The Crawford Fund recently facilitated some filming of the impact of a range of projects in Africa including ACIAR/CIMMYT's maize work, IRRI's rice and mechanisation work and a long-term Australian project, headed by Australian vet, Dr Robyn Alders, on poultry disease.
Sally Ingleton from 360 Degree Films, who produced and directed the award winning documentary "Seed Hunter" about biodiversity conservation work by Australian Ken Street, travelled to Tanzania with the Crawford Fund's Cathy Reade in a new role as production/sound assistant and a number of videos will be available to the Crawford Fund, our partners and for YouTube in the months ahead.
Dr Robyn Alders, Associate Professor at the Faculty of Veterinary Science, University of Sydney & Director of the International Rural Poultry Centre, Kyeema Foundation has spent over 20 years working on Australian supported work to develop a vaccine to control Newcastle Disease in chickens, providing smallholder farmers with a source of scarce animal protein, income and pride.

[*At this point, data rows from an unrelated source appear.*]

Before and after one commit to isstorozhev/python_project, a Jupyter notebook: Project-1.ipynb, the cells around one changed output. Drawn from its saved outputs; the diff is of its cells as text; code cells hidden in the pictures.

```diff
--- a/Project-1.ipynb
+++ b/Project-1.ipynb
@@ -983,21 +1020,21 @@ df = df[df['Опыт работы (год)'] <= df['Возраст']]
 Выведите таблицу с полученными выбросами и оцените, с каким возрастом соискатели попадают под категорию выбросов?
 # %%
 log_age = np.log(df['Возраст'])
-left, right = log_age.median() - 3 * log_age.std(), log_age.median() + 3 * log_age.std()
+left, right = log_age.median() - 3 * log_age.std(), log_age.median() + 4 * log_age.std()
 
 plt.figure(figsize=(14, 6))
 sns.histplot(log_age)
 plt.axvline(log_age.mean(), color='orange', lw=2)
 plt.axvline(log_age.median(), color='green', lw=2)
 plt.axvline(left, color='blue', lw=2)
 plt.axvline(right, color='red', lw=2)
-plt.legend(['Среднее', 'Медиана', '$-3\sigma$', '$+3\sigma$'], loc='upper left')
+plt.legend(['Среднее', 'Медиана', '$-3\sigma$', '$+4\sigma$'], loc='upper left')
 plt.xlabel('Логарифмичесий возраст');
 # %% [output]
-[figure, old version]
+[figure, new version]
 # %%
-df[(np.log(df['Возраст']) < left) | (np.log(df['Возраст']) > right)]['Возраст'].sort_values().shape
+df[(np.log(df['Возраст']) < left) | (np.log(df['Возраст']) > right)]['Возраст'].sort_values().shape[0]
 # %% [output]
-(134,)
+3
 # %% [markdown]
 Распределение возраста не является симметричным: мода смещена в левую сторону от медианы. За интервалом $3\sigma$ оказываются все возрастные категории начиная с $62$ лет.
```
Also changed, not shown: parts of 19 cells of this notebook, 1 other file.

In an upcoming address on her work for the Development Policy Centre at the Crawford School of Public Policy and the ANU African Studies Network, Robyn will explain that improving chicken production can provide the first step out of poverty for the rural poor. Yet, in many countries, Newcastle disease (ND) is endemic and causes high mortality in village chicken flocks on an annual basis. Robyn and the Australian aid program through AusAID and ACIAR and other donors, have worked to develop vaccines and community-based programs for the control of ND in several African and Asian countries. The results have generated a wide range of benefits well beyond the immediate impact of improving village chicken production.
As explained by one village chief, who provided the link to the rather cryptic heading for this story, with three chickens, a woman can buy a goat; with a few goats she can buy a cow and with a cow she provide her children with milk.
The video from Africa will have those African women who have been involved in the work in Tanzania explaining the work's impact.
In the meantime, the Fund organised a number of interviews on Robyn's return, which are available below, and provide a description of Robyn's work in her own words: